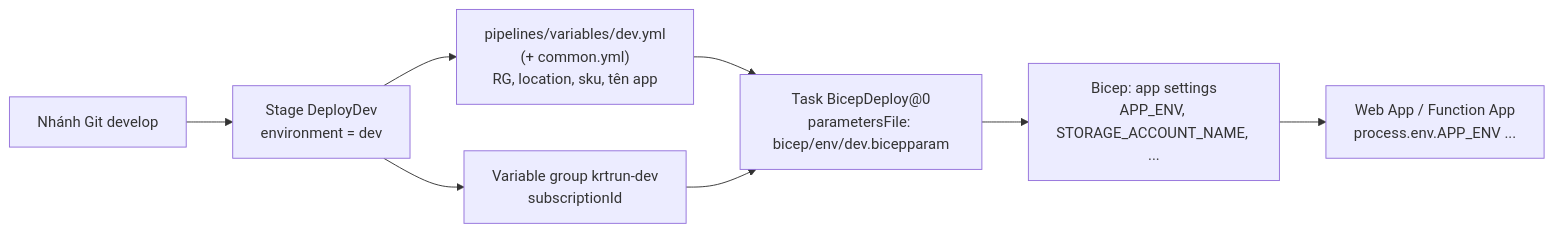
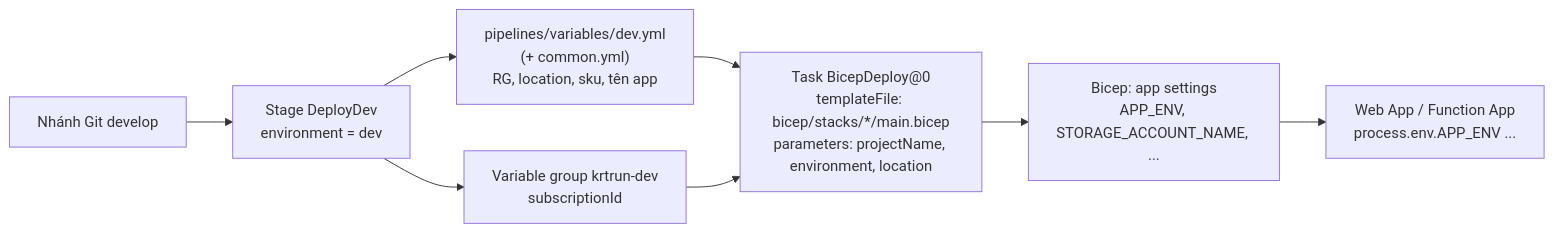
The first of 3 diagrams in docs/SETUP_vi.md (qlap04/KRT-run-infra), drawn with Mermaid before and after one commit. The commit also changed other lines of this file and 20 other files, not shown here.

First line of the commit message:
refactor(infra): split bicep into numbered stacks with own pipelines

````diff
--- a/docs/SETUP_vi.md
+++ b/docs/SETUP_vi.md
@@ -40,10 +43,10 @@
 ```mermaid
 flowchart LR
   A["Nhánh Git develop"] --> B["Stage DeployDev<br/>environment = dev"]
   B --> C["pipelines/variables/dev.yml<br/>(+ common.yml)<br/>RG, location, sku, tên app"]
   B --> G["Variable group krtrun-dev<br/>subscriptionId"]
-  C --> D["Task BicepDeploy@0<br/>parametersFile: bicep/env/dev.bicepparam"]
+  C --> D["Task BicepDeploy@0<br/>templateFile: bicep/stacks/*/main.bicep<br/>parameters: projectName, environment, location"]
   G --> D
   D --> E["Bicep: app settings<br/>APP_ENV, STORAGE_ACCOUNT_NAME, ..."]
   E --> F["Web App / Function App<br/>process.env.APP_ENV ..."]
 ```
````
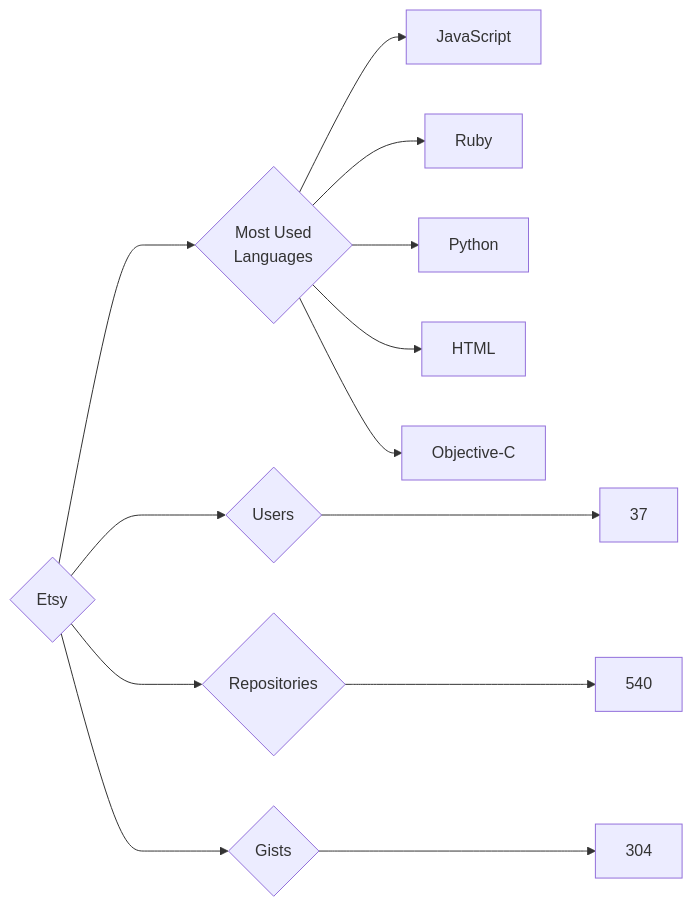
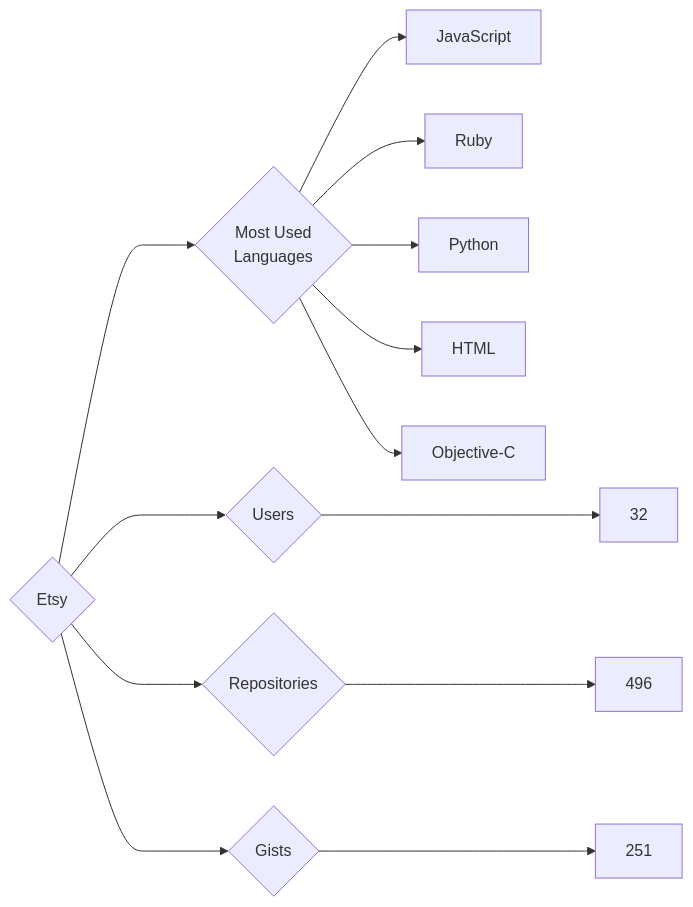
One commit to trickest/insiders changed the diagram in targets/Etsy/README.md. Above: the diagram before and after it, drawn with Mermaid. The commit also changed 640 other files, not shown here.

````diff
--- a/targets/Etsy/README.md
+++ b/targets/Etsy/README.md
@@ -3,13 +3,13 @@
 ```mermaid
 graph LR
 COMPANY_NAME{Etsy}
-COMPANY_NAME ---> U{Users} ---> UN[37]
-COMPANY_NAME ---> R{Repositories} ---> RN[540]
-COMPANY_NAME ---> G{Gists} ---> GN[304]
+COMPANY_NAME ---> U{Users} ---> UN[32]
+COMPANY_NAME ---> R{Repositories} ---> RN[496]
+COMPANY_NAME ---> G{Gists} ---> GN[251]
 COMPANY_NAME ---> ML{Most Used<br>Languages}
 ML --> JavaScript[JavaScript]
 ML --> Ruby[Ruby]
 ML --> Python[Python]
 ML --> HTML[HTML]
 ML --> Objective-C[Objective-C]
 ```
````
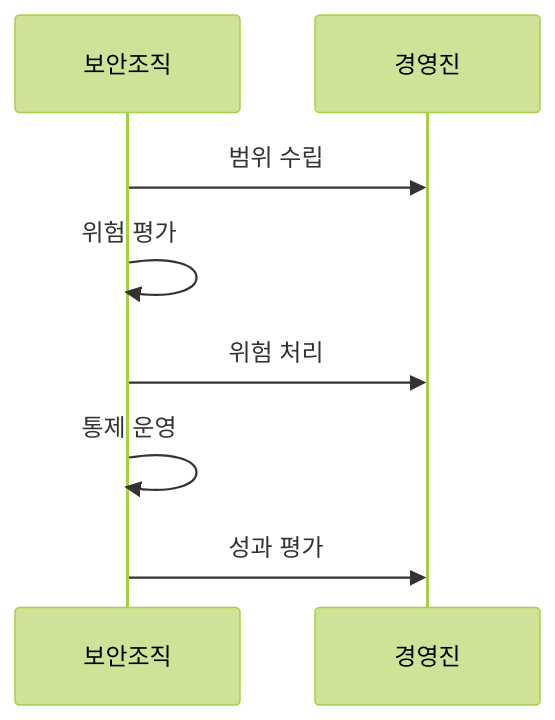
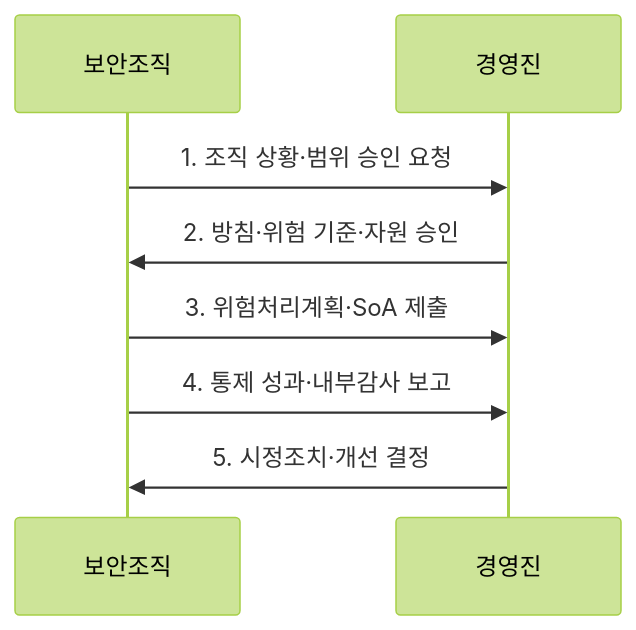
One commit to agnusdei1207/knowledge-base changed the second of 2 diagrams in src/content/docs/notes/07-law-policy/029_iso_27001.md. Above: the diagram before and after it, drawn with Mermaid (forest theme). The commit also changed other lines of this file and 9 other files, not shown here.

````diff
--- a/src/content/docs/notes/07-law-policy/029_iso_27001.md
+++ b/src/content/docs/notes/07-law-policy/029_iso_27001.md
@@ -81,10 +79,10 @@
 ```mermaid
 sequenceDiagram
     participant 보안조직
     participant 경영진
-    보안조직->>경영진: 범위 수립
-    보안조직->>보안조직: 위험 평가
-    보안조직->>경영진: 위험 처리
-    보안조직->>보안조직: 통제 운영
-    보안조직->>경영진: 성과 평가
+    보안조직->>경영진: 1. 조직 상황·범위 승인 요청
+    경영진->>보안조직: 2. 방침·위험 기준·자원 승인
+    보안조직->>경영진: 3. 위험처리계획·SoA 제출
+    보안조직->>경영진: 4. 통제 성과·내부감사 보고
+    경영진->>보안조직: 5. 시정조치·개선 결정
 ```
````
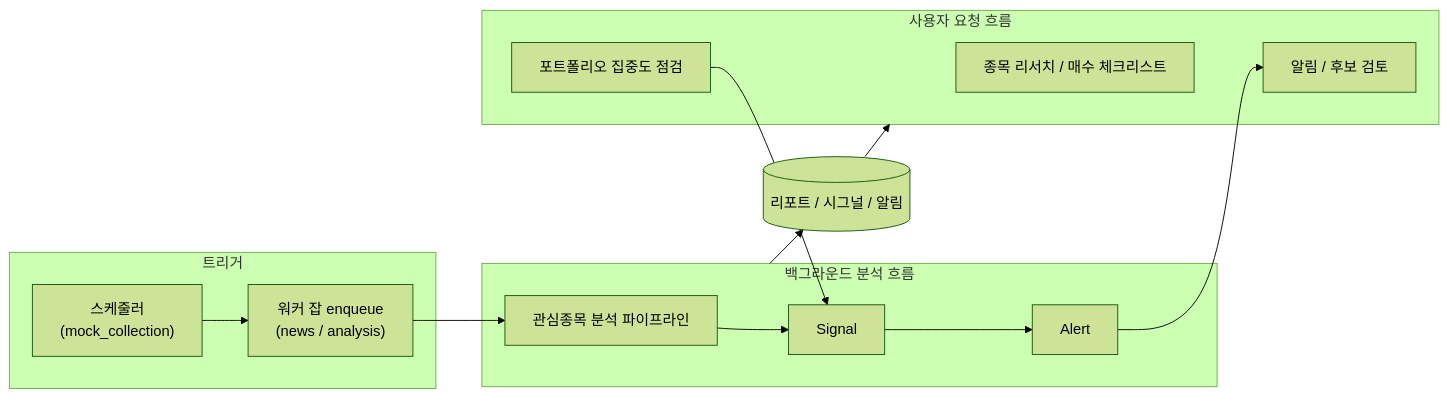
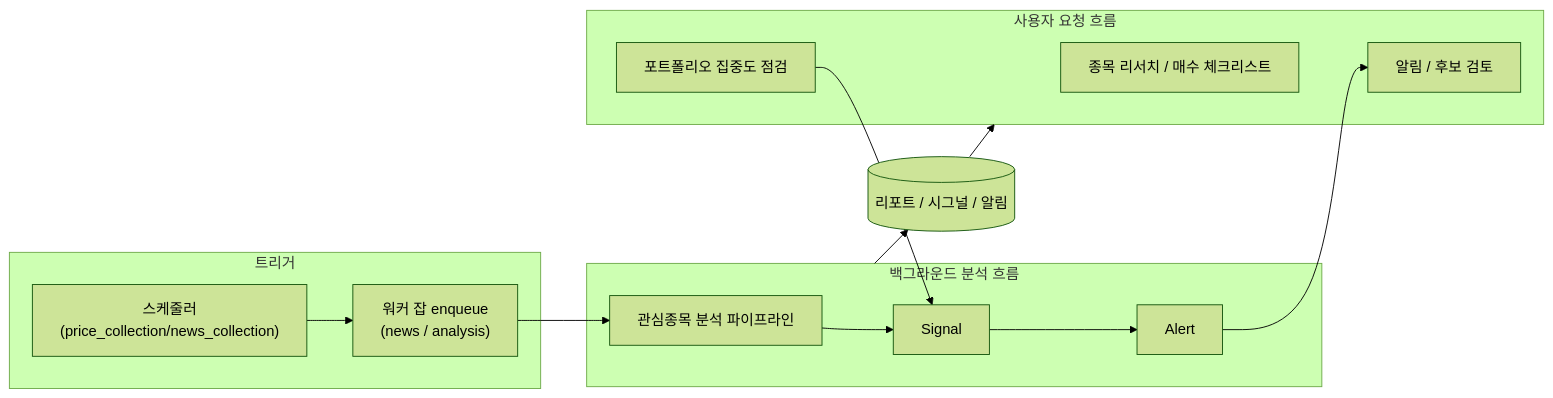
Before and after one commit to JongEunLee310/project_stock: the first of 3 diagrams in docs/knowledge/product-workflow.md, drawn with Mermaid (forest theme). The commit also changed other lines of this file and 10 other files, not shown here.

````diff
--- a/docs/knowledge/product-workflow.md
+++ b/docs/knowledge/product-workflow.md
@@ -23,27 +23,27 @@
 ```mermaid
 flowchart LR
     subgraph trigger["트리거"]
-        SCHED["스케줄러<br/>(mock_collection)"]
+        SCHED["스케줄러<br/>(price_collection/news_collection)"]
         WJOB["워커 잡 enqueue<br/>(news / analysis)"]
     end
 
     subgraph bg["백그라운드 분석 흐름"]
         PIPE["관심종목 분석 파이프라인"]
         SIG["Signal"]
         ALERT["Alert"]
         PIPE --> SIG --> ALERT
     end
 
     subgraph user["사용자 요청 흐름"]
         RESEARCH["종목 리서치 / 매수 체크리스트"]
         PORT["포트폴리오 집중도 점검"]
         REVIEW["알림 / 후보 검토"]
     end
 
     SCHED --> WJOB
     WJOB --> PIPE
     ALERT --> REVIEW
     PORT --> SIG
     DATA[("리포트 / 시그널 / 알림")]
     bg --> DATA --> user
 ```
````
····················
What is wanted is the number of lines holding "with" in the entries. Nothing else should be given.

(Task answer)
5